(MATERIAL FOR THIS TASK Opens)
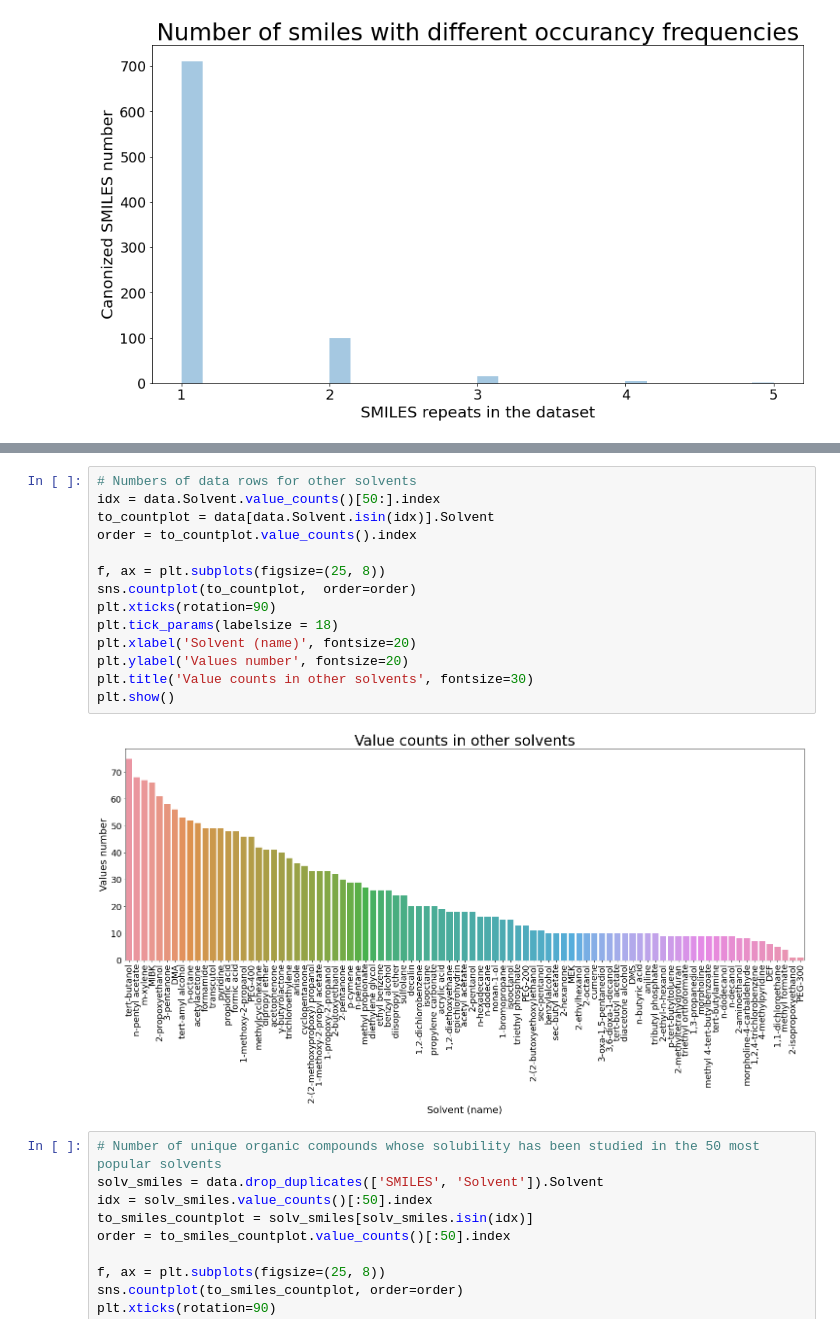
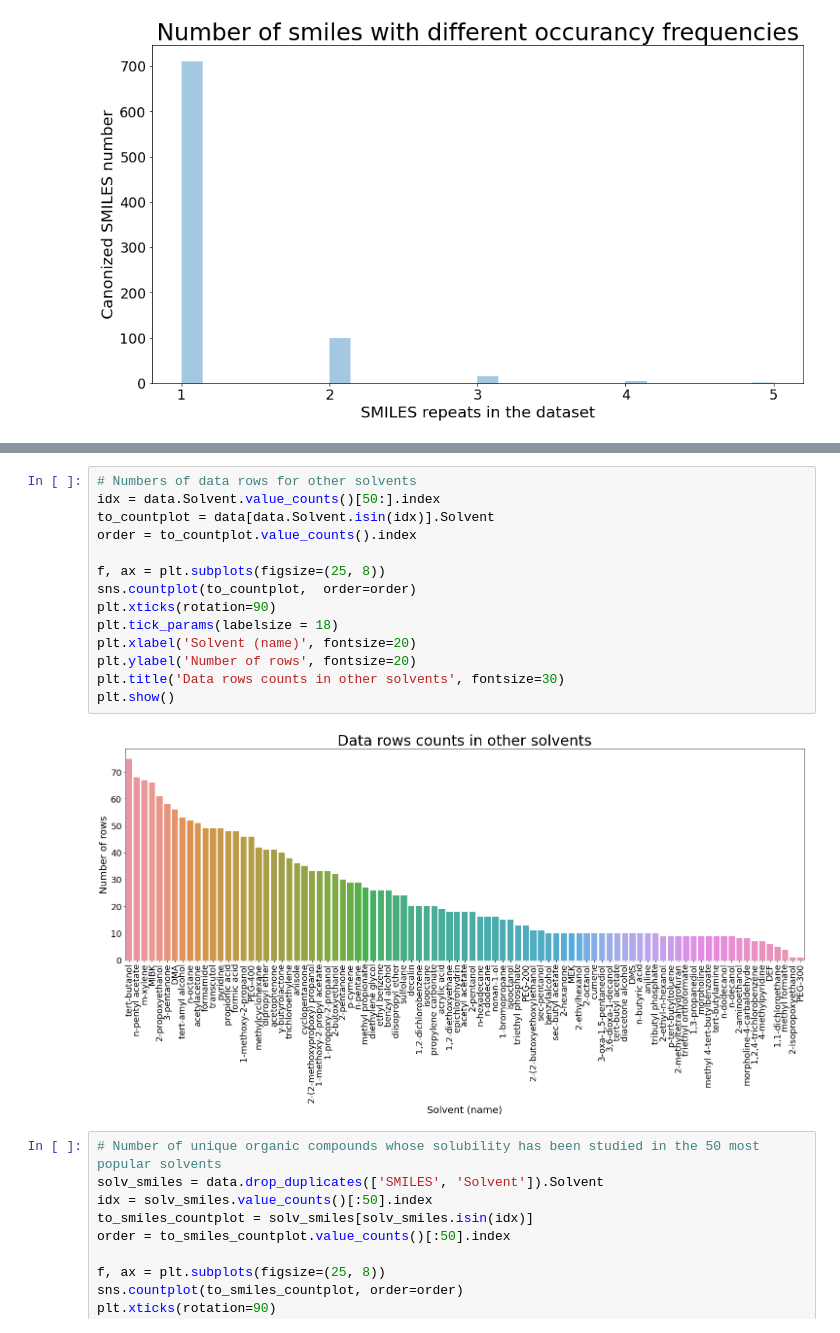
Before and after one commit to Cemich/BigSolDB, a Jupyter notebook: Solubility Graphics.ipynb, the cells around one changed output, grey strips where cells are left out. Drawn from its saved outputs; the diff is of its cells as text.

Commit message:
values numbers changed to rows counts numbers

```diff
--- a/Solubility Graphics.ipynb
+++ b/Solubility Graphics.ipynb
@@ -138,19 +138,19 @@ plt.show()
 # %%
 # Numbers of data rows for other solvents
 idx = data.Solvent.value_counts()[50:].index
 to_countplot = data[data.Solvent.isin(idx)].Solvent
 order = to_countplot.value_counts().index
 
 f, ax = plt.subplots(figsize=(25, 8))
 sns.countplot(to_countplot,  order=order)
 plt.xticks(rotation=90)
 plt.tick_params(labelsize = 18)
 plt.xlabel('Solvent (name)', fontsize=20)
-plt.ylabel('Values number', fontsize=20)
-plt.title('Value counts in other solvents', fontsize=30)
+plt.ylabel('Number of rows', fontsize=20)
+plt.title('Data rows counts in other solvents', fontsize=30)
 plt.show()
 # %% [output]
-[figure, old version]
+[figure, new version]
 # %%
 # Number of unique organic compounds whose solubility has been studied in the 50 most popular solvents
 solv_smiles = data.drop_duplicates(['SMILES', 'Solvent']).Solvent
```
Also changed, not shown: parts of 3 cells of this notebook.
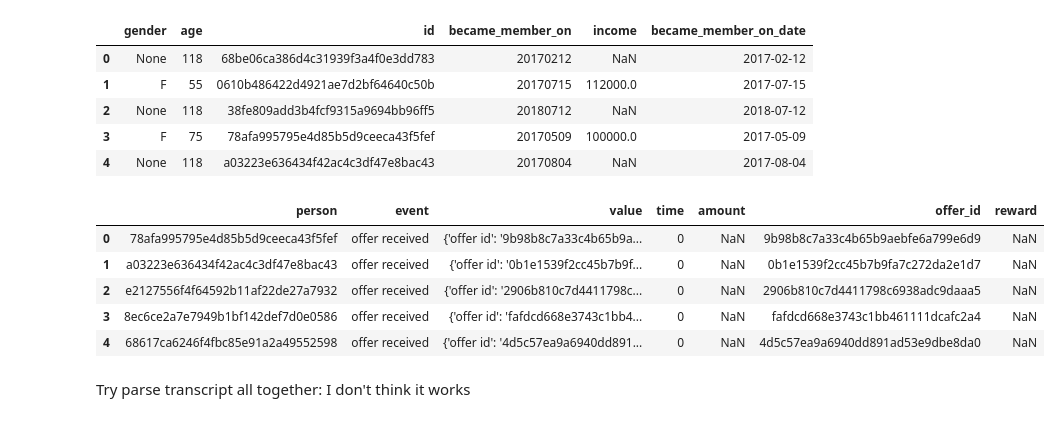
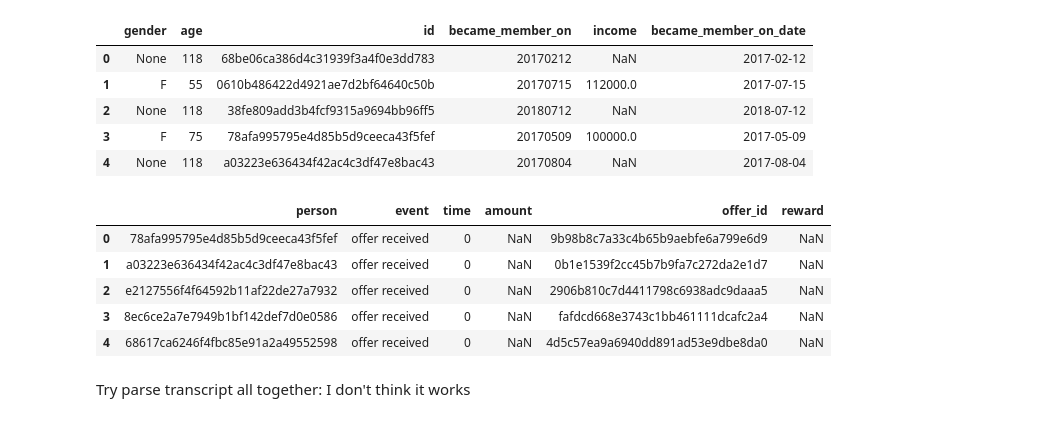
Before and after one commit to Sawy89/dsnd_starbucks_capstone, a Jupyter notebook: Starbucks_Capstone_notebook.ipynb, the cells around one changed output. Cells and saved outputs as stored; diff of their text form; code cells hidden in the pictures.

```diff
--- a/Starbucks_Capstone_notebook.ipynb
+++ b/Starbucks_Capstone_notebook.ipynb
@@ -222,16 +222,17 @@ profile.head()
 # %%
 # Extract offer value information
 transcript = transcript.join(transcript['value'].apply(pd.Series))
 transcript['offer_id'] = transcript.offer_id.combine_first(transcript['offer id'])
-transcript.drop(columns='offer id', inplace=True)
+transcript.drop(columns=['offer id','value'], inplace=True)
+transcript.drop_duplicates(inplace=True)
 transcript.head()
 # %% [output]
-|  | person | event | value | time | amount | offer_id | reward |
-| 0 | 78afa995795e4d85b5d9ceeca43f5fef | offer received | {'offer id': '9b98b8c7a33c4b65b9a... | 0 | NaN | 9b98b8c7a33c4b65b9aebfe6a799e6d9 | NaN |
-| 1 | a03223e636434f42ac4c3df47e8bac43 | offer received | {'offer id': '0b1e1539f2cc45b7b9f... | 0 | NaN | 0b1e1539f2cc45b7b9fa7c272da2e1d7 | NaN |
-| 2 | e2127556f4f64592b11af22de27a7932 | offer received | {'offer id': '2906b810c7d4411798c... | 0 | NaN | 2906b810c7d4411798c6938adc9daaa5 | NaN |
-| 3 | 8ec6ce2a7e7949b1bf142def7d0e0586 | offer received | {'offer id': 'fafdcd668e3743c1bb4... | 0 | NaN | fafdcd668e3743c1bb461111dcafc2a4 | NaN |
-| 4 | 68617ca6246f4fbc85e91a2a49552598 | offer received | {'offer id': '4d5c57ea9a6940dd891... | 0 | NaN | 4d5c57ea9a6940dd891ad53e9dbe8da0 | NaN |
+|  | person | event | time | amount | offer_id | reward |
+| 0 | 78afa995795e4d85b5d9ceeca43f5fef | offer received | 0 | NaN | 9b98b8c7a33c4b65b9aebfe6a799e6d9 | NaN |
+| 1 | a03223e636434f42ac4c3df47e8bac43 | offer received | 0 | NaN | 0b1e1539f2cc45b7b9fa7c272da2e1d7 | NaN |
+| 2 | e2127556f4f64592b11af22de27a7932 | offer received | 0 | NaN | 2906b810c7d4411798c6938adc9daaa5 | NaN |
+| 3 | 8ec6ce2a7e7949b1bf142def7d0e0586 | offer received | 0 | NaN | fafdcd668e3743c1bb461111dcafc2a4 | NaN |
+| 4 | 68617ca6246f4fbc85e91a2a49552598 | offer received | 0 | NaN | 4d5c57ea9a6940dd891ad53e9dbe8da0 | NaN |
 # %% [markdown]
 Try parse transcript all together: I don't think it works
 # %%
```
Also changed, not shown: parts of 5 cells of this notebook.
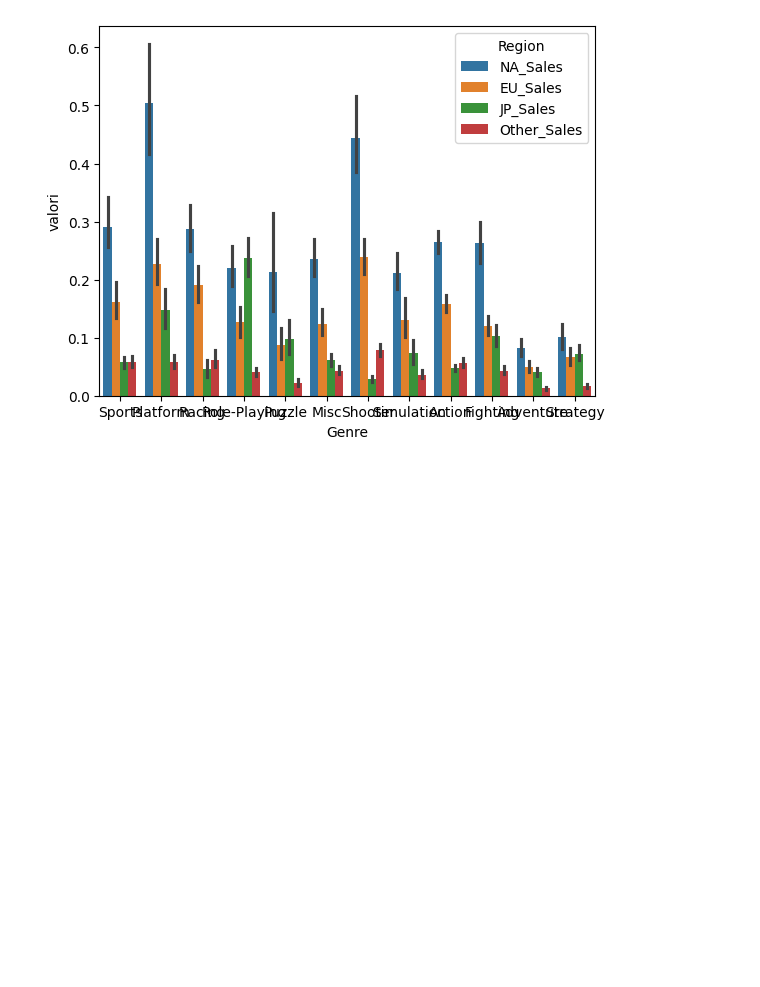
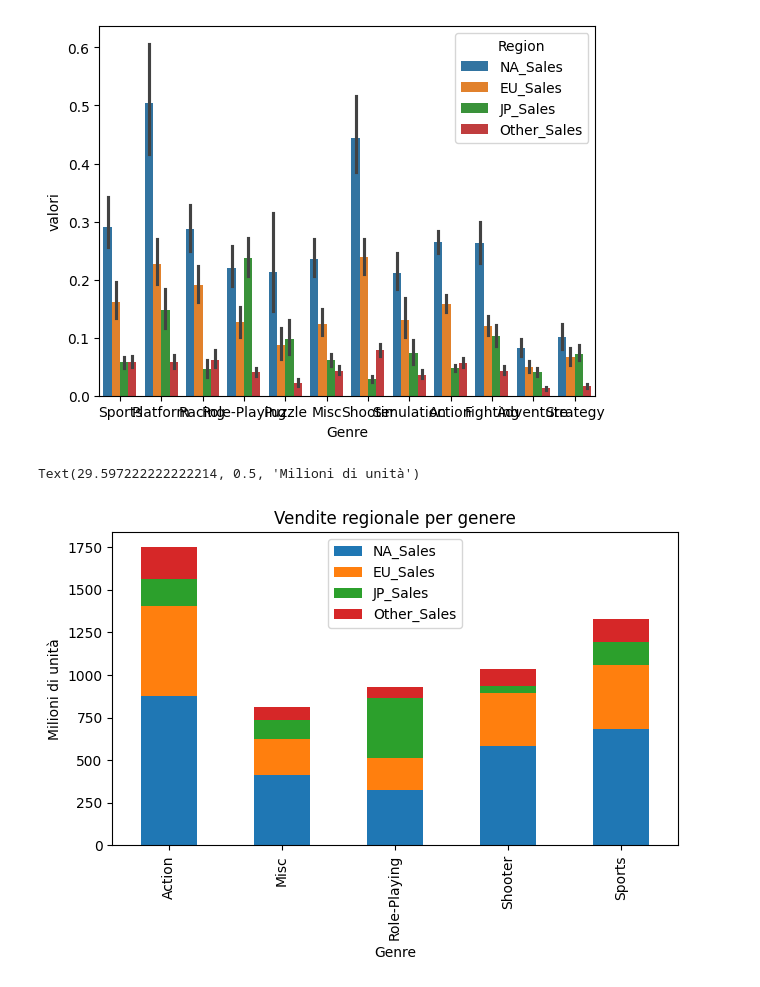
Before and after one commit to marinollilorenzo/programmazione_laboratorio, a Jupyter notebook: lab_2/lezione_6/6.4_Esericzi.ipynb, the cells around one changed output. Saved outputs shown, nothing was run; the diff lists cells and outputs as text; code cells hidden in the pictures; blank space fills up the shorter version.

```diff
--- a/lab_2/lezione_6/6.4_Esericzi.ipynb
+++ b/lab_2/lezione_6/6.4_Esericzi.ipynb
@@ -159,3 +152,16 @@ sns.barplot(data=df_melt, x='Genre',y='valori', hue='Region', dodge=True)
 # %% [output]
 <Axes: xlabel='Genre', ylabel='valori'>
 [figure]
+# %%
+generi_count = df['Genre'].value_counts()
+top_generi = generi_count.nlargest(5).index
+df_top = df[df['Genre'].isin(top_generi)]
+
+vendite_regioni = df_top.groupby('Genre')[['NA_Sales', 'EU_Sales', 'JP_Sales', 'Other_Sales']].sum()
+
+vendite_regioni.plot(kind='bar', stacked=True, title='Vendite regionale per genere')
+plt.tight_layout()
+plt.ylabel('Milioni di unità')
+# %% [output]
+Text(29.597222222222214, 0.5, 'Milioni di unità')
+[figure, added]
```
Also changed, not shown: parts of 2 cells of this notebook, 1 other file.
(MATERIAL FOR THIS TASK Closes)
WORK REQUEST:
The material shown above is to be repeated verbatim, and its pictures are to be omitted.

ANSWER BELOW:
Before and after one commit to Cemich/BigSolDB, a Jupyter notebook: Solubility Graphics.ipynb, the cells around one changed output, grey strips where cells are left out. Drawn from its saved outputs; the diff is of its cells as text.

Commit message:
values numbers changed to rows counts numbers

```diff
--- a/Solubility Graphics.ipynb
+++ b/Solubility Graphics.ipynb
@@ -138,19 +138,19 @@ plt.show()
 # %%
 # Numbers of data rows for other solvents
 idx = data.Solvent.value_counts()[50:].index
 to_countplot = data[data.Solvent.isin(idx)].Solvent
 order = to_countplot.value_counts().index
 
 f, ax = plt.subplots(figsize=(25, 8))
 sns.countplot(to_countplot,  order=order)
 plt.xticks(rotation=90)
 plt.tick_params(labelsize = 18)
 plt.xlabel('Solvent (name)', fontsize=20)
-plt.ylabel('Values number', fontsize=20)
-plt.title('Value counts in other solvents', fontsize=30)
+plt.ylabel('Number of rows', fontsize=20)
+plt.title('Data rows counts in other solvents', fontsize=30)
 plt.show()
 # %% [output]
-[figure, old version]
+[figure, new version]
 # %%
 # Number of unique organic compounds whose solubility has been studied in the 50 most popular solvents
 solv_smiles = data.drop_duplicates(['SMILES', 'Solvent']).Solvent
```
Also changed, not shown: parts of 3 cells of this notebook.
Before and after one commit to Sawy89/dsnd_starbucks_capstone, a Jupyter notebook: Starbucks_Capstone_notebook.ipynb, the cells around one changed output. Cells and saved outputs as stored; diff of their text form; code cells hidden in the pictures.

```diff
--- a/Starbucks_Capstone_notebook.ipynb
+++ b/Starbucks_Capstone_notebook.ipynb
@@ -222,16 +222,17 @@ profile.head()
 # %%
 # Extract offer value information
 transcript = transcript.join(transcript['value'].apply(pd.Series))
 transcript['offer_id'] = transcript.offer_id.combine_first(transcript['offer id'])
-transcript.drop(columns='offer id', inplace=True)
+transcript.drop(columns=['offer id','value'], inplace=True)
+transcript.drop_duplicates(inplace=True)
 transcript.head()
 # %% [output]
-|  | person | event | value | time | amount | offer_id | reward |
-| 0 | 78afa995795e4d85b5d9ceeca43f5fef | offer received | {'offer id': '9b98b8c7a33c4b65b9a... | 0 | NaN | 9b98b8c7a33c4b65b9aebfe6a799e6d9 | NaN |
-| 1 | a03223e636434f42ac4c3df47e8bac43 | offer received | {'offer id': '0b1e1539f2cc45b7b9f... | 0 | NaN | 0b1e1539f2cc45b7b9fa7c272da2e1d7 | NaN |
-| 2 | e2127556f4f64592b11af22de27a7932 | offer received | {'offer id': '2906b810c7d4411798c... | 0 | NaN | 2906b810c7d4411798c6938adc9daaa5 | NaN |
-| 3 | 8ec6ce2a7e7949b1bf142def7d0e0586 | offer received | {'offer id': 'fafdcd668e3743c1bb4... | 0 | NaN | fafdcd668e3743c1bb461111dcafc2a4 | NaN |
-| 4 | 68617ca6246f4fbc85e91a2a49552598 | offer received | {'offer id': '4d5c57ea9a6940dd891... | 0 | NaN | 4d5c57ea9a6940dd891ad53e9dbe8da0 | NaN |
+|  | person | event | time | amount | offer_id | reward |
+| 0 | 78afa995795e4d85b5d9ceeca43f5fef | offer received | 0 | NaN | 9b98b8c7a33c4b65b9aebfe6a799e6d9 | NaN |
+| 1 | a03223e636434f42ac4c3df47e8bac43 | offer received | 0 | NaN | 0b1e1539f2cc45b7b9fa7c272da2e1d7 | NaN |
+| 2 | e2127556f4f64592b11af22de27a7932 | offer received | 0 | NaN | 2906b810c7d4411798c6938adc9daaa5 | NaN |
+| 3 | 8ec6ce2a7e7949b1bf142def7d0e0586 | offer received | 0 | NaN | fafdcd668e3743c1bb461111dcafc2a4 | NaN |
+| 4 | 68617ca6246f4fbc85e91a2a49552598 | offer received | 0 | NaN | 4d5c57ea9a6940dd891ad53e9dbe8da0 | NaN |
 # %% [markdown]
 Try parse transcript all together: I don't think it works
 # %%
```
Also changed, not shown: parts of 5 cells of this notebook.
Before and after one commit to marinollilorenzo/programmazione_laboratorio, a Jupyter notebook: lab_2/lezione_6/6.4_Esericzi.ipynb, the cells around one changed output. Saved outputs shown, nothing was run; the diff lists cells and outputs as text; code cells hidden in the pictures; blank space fills up the shorter version.

```diff
--- a/lab_2/lezione_6/6.4_Esericzi.ipynb
+++ b/lab_2/lezione_6/6.4_Esericzi.ipynb
@@ -159,3 +152,16 @@ sns.barplot(data=df_melt, x='Genre',y='valori', hue='Region', dodge=True)
 # %% [output]
 <Axes: xlabel='Genre', ylabel='valori'>
 [figure]
+# %%
+generi_count = df['Genre'].value_counts()
+top_generi = generi_count.nlargest(5).index
+df_top = df[df['Genre'].isin(top_generi)]
+
+vendite_regioni = df_top.groupby('Genre')[['NA_Sales', 'EU_Sales', 'JP_Sales', 'Other_Sales']].sum()
+
+vendite_regioni.plot(kind='bar', stacked=True, title='Vendite regionale per genere')
+plt.tight_layout()
+plt.ylabel('Milioni di unità')
+# %% [output]
+Text(29.597222222222214, 0.5, 'Milioni di unità')
+[figure, added]
```
Also changed, not shown: parts of 2 cells of this notebook, 1 other file.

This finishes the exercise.